Packer will be the first Executive Director for the department, which was created in June after Los Angeles voters approved the local regulation and taxation of cannabis earlier this year. In her new role, Packer will launch the department and lead implementation of the new cannabis regulations being developed by the City Council, City Attorney and Department of City Planning. Her appointment is subject to City Council confirmation.
“Taxing and regulating legal cannabis in Los Angeles will be a complex process — we need someone leading the effort who understands and can navigate those nuances,” said Mayor Garcetti. “Cat’s experience makes her an excellent fit for this new role. I am confident that her work will help us implement new regulations in a way that is fair and equitable for all of our communities, respects our neighborhoods and raises valuable new revenue for City services.”

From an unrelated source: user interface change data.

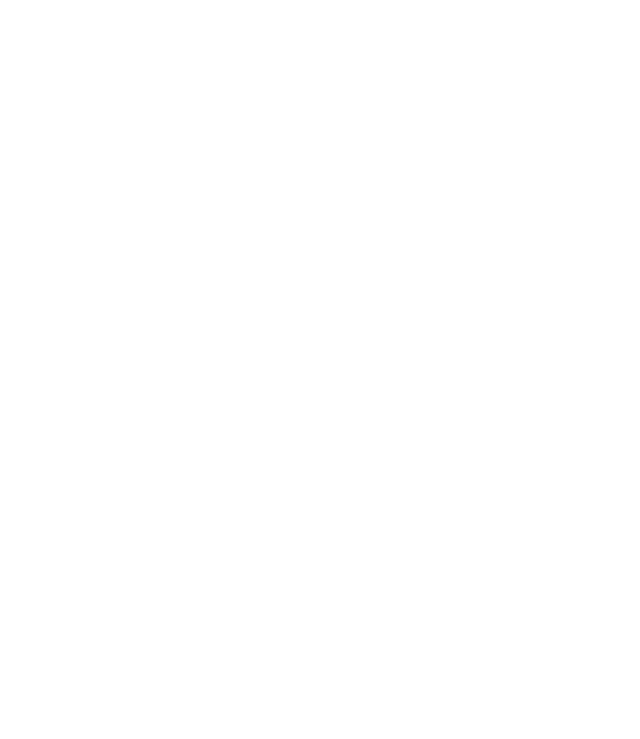
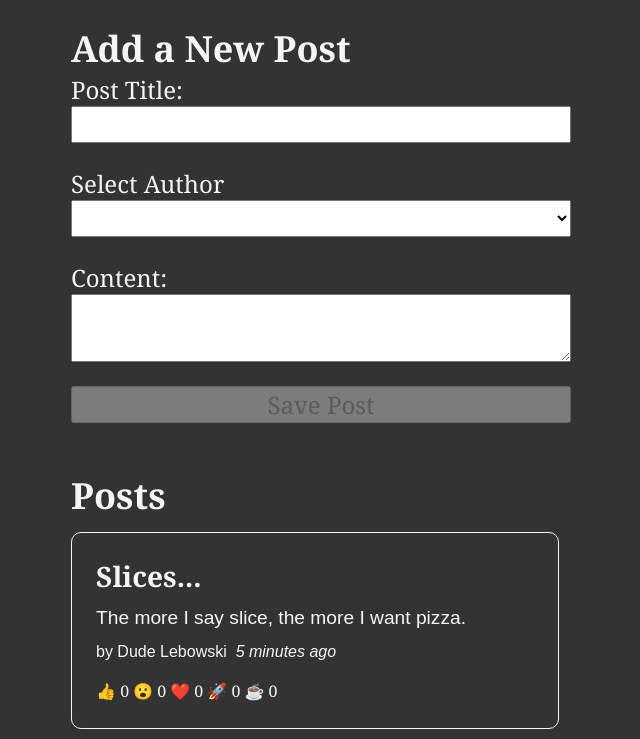
Before and after one commit to DiskMethod/redux-toolkit-blog-practice-project2, a React (Create React App) app: page / in a window 1280 px wide. Shown: the top 739 px of the page, without its empty margins (319-959 px from the left). Built offline with nearby package versions, Linux system fonts and the light colour scheme.

Commit message:
Intro, app structure & dataflow

```diff
--- a/package.json
+++ b/package.json
@@ -7,6 +7,8 @@
     "@testing-library/jest-dom": "^5.16.4",
     "@testing-library/react": "^13.3.0",
     "@testing-library/user-event": "^13.5.0",
+    "date-fns": "^2.28.0",
+    "nanoid": "^4.0.0",
     "react": "^18.2.0",
     "react-dom": "^18.2.0",
     "react-redux": "^8.0.2",
--- a/src/App.jsx
+++ b/src/App.jsx
@@ -1,5 +1,13 @@
+import AddPostForm from "./features/posts/AddPostForm";
+import PostsList from "./features/posts/PostsList";
+
 function App() {
-  return <div></div>;
+  return (
+    <main>
+      <AddPostForm />
+      <PostsList />
+    </main>
+  );
 }
 
 export default App;
--- a/src/app/store.js
+++ b/src/app/store.js
@@ -1,5 +1,10 @@
 import { configureStore } from "@reduxjs/toolkit";
+import postsReducer from "../features/posts/postsSlice";
+import usersReducer from "../features/users/usersSlice";
 
 export const store = configureStore({
-  reducer: {},
+  reducer: {
+    posts: postsReducer,
+    users: usersReducer,
+  },
 });
--- /dev/null
+++ b/src/features/posts/AddPostForm.jsx
@@ -0,0 +1,80 @@
+import React, { useState } from "react";
+import { useDispatch, useSelector } from "react-redux";
+import { postAdded } from "./postsSlice";
+import { selectAllUsers } from "../users/usersSlice";
+
+const AddPostForm = () => {
+  const [title, setTitle] = useState("");
+  const [content, setContent] = useState("");
+  const [authorId, setAuthorId] = useState("");
+
+  const dispatch = useDispatch();
+  const users = useSelector(selectAllUsers);
+
+  const onTitleChanged = (e) => {
+    setTitle(e.target.value);
+  };
+
+  const onContentChanged = (e) => {
+    setContent(e.target.value);
+  };
+
+  const onAuthorChanged = (e) => {
+    setAuthorId(e.target.value);
+  };
+
+  const onSavePostClicked = () => {
+    if (title && content && authorId) {
+      dispatch(postAdded(title, content, authorId));
+      setTitle("");
+      setContent("");
+      setAuthorId("");
+    }
+  };
+
+  const canSave = Boolean(title) && Boolean(content) && Boolean(authorId);
+
+  const options = users.map((user) => (
+    <option key={user.id} value={user.id}>
+      {user.name}
+    </option>
+  ));
+
+  return (
+    <section>
+      <h2>Add a New Post</h2>
+      <form>
+        <label htmlFor="postTitle">Post Title:</label>
+        <input
+          type="text"
+          id="postTitle"
+          name="postTitle"
+          value={title}
+          onChange={onTitleChanged}
+        />
+        <label htmlFor="author">Select Author</label>
+        <select
+          name="author"
+          id="author"
+          value={authorId}
+          onChange={onAuthorChanged}
+        >
+          <option value=""></option>
+          {options}
+        </select>
+        <label htmlFor="postContent">Content:</label>
+        <textarea
+          id="postContent"
+          name="postContent"
+          value={content}
+          onChange={onContentChanged}
+        />
+        <button type="button" onClick={onSavePostClicked} disabled={!canSave}>
+          Save Post
+        </button>
+      </form>
+    </section>
+  );
+};
+
+export default AddPostForm;
--- /dev/null
+++ b/src/features/posts/PostAuthor.jsx
@@ -0,0 +1,11 @@
+import React from "react";
+import { useSelector } from "react-redux";
+import { selectUserById } from "../users/usersSlice";
+
+const PostAuthor = ({ id }) => {
+  const author = useSelector(selectUserById(id));
+
+  return <span>by {author ? author.name : "Unknown author"}</span>;
+};
+
+export default PostAuthor;
--- /dev/null
+++ b/src/features/posts/PostsList.jsx
@@ -0,0 +1,34 @@
+import { useSelector } from "react-redux";
+import { selectAllPosts } from "./postsSlice";
+import PostAuthor from "./PostAuthor";
+import TimeAgo from "./TimeAgo";
+import ReactionButtons from "./ReactionButtons";
+
+const PostsList = () => {
+  const posts = useSelector(selectAllPosts);
+
+  const orderedPosts = posts
+    .slice()
+    .sort((a, b) => b.date.localeCompare(a.date));
+
+  const renderedPosts = orderedPosts.map((post) => (
+    <article key={post.id}>
+      <h3>{post.title}</h3>
+      <p>{post.content.substring(0, 100)}</p>
+      <p className="postCredit">
+        <PostAuthor id={post.userId} />
+        <TimeAgo timestamp={post.date} />
+      </p>
+      <ReactionButtons post={post} />
+    </article>
+  ));
+
+  return (
+    <section>
+      <h2>Posts</h2>
+      {renderedPosts}
+    </section>
+  );
+};
+
+export default PostsList;
--- /dev/null
+++ b/src/features/posts/ReactionButtons.jsx
@@ -0,0 +1,36 @@
+import React from "react";
+import { useDispatch } from "react-redux";
+import { reactionAdded } from "./postsSlice";
+
+const reactionEmoji = {
+  thumbsUp: "👍",
+  wow: "😮",
+  heart: "❤️",
+  rocket: "🚀",
+  coffee: "☕",
+};
+
+const ReactionButtons = ({ post }) => {
+  const dispatch = useDispatch();
+
+  const onReactionClicked = (reaction) => {
+    dispatch(reactionAdded(post.id, reaction));
+  };
+
+  const reactionButtons = Object.entries(reactionEmoji).map(([name, emoji]) => {
+    return (
+      <button
+        key={name}
+        type="button"
+        className="reactionButton"
+        onClick={onReactionClicked.bind(null, name)}
+      >
+        {emoji} {post.reactions[name]}
+      </button>
+    );
+  });
+
+  return <div>{reactionButtons}</div>;
+};
+
+export default ReactionButtons;
--- /dev/null
+++ b/src/features/posts/TimeAgo.jsx
@@ -0,0 +1,19 @@
+import React from "react";
+import { parseISO, formatDistanceToNow } from "date-fns";
+
+const TimeAgo = ({ timestamp }) => {
+  let timeAgo = "";
+  if (timestamp) {
+    const date = parseISO(timestamp);
+    const timePeriod = formatDistanceToNow(date);
+    timeAgo = `${timePeriod} ago`;
+  }
+
+  return (
+    <span title={timestamp}>
+      &nbsp; <i>{timeAgo}</i>
+    </span>
+  );
+};
+
+export default TimeAgo;
--- /dev/null
+++ b/src/features/posts/postsSlice.js
@@ -0,0 +1,80 @@
+import { createSlice, nanoid } from "@reduxjs/toolkit";
+import { sub } from "date-fns";
+
+const initialState = [
+  {
+    id: "1",
+    title: "Learning Redux Toolkit",
+    content: "I've heard good things.",
+    userId: "1",
+    date: sub(new Date(), { minutes: 10 }).toISOString(),
+    reactions: {
+      thumbsUp: 0,
+      wow: 0,
+      heart: 0,
+      rocket: 0,
+      coffee: 0,
+    },
+  },
+  {
+    id: "2",
+    title: "Slices...",
+    content: "The more I say slice, the more I want pizza.",
+    userId: "0",
+    date: sub(new Date(), { minutes: 5 }).toISOString(),
+    reactions: {
+      thumbsUp: 0,
+      wow: 0,
+      heart: 0,
+      rocket: 0,
+      coffee: 0,
+    },
+  },
+];
+
+const postsSlice = createSlice({
+  name: "posts",
+  initialState,
+  reducers: {
+    postAdded: {
+      reducer: (state, action) => {
+        state.push(action.payload);
+      },
+      prepare: (title, content, userId) => ({
+        payload: {
+          id: nanoid(),
+          title,
+          content,
+          userId,
+          date: new Date().toISOString(),
+          reactions: {
+            thumbsUp: 0,
+            wow: 0,
+            heart: 0,
+            rocket: 0,
+            coffee: 0,
+          },
+        },
+      }),
+    },
+    reactionAdded: {
+      reducer: (state, action) => {
+        const { postId, reaction } = action.payload;
+        const post = state.find((post) => post.id === postId);
+        post.reactions[reaction] += 1;
+      },
+      prepare: (postId, reaction) => ({
+        payload: { postId, reaction },
+      }),
+    },
+  },
+});
+
+export const selectAllPosts = (state) => state.posts;
+
+export const selectPostById = (id) => (state) =>
+  state.posts.find((post) => post.id === id);
+
+export const { postAdded, reactionAdded } = postsSlice.actions;
+
+export default postsSlice.reducer;
--- /dev/null
+++ b/src/features/users/usersSlice.js
@@ -0,0 +1,20 @@
+import { createSlice } from "@reduxjs/toolkit";
+
+const initialState = [
+  { id: "0", name: "Dude Lebowski" },
+  { id: "1", name: "Neil Young" },
+  { id: "2", name: "Lucas Chagas" },
+];
+
+const usersSlice = createSlice({
+  name: "users",
+  initialState,
+  reducers: {},
+});
+
+export const selectAllUsers = (state) => state.users;
+
+export const selectUserById = (id) => (state) =>
+  state.users.find((user) => user.id === id);
+
+export default usersSlice.reducer;
--- a/src/index.css
+++ b/src/index.css
@@ -4,37 +4,66 @@
   box-sizing: border-box;
 }
 
+html {
+  font-family: Cambria, Cochin, Georgia, Times, "Times New Roman", serif;
+  background: #333;
+  color: whitesmoke;
+}
+
 body {
   min-height: 100vh;
-  font-size: 5rem;
-  display: grid;
-  place-content: center;
+  font-size: 1.5rem;
+  padding: 0 10% 10%;
 }
 
 input,
-button {
+textarea,
+button,
+select {
   font: inherit;
-  padding: 0.5rem;
+  margin-bottom: 1em;
+}
+
+main {
+  max-width: 500px;
+  margin: auto;
 }
 
 section {
+  margin-top: 1em;
+}
+
+article {
+  margin: 0.5em 0.5em 0.5em 0;
+  border: 1px solid whitesmoke;
+  border-radius: 10px;
+  padding: 1em;
+}
+
+h1 {
+  font-size: 3.5rem;
+}
+
+p {
+  font-family: Arial, Helvetica, sans-serif;
+  line-height: 1.4;
+  font-size: 1.2rem;
+  margin: 0.5em 0;
+}
+
+form {
   display: flex;
   flex-direction: column;
-  justify-content: center;
-  align-items: center;
 }
 
-input {
-  text-align: center;
-  max-width: 2.5em;
+.postCredit {
+  font-size: 1rem;
 }
 
-button {
-  font-size: 2rem;
-  margin: 0.5em 0 0.5em 0.5em;
-  min-width: 2em;
+.reactionButton {
+  margin: 0 0.25em 0 0;
+  background: transparent;
+  border: none;
+  color: whitesmoke;
+  font-size: 1rem;
 }
-
-button:first-child {
-  margin-left: 0;
-}
```
Also changed, not shown: 1 other file (tests, documents, lock files or other folders).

Packer has spent much of her career working on issues of cannabis reform. Prior to joining the City, she worked as a policy coordinator for the Drug Policy Alliance, where she advocated for responsible cannabis policy across California. “I look forward to serving the City of Los Angeles as we lead the development and implementation of responsible, equitable cannabis policies that will serve as a model for the rest of America,” said Packer. “I can’t wait to get started, and I’m grateful to Mayor Garcetti for this amazing, pioneering opportunity.”
The City’s Department of Cannabis Regulation was established as the result of several voter-approved initiatives over the last year, here in Los Angeles and statewide. Last November, California voters approved Prop. 64, which paved the way for the legalization of recreational cannabis across the state. In March, L.A. voters approved Prop. M — which approved local regulation, taxation and enforcement of cannabis policy. The Department of Cannabis Regulation will be governed by a five-member Cannabis Regulation Commission.
I find this news so very pleasing and exciting because Director Packer is a 2015 graduate of The Ohio State University Moritz College of Law, and she was a student in my marijuana seminar in Spring 2015. Especially in the early years of my seminar, I made a habit of telling students that they could likely become leaders in the field of marijuana law and policy relatively quickly because there were relatively few senior lawyers with knowledge and experience in this space. As I gear up to teach my marijuana seminar again this coming fall, I will be sure to spotlights Cat's impressive early achievement in this arena. (With all my students, I take no credit for their any of their achievements, but I take comfort when learning my instruction did not harmfully lead them astray.)
August 10, 2017 in Campaigns, elections and public officials concerning reforms, Recreational Marijuana Commentary and Debate, Recreational Marijuana State Laws and Reforms, Who decides | Permalink | Comments (0)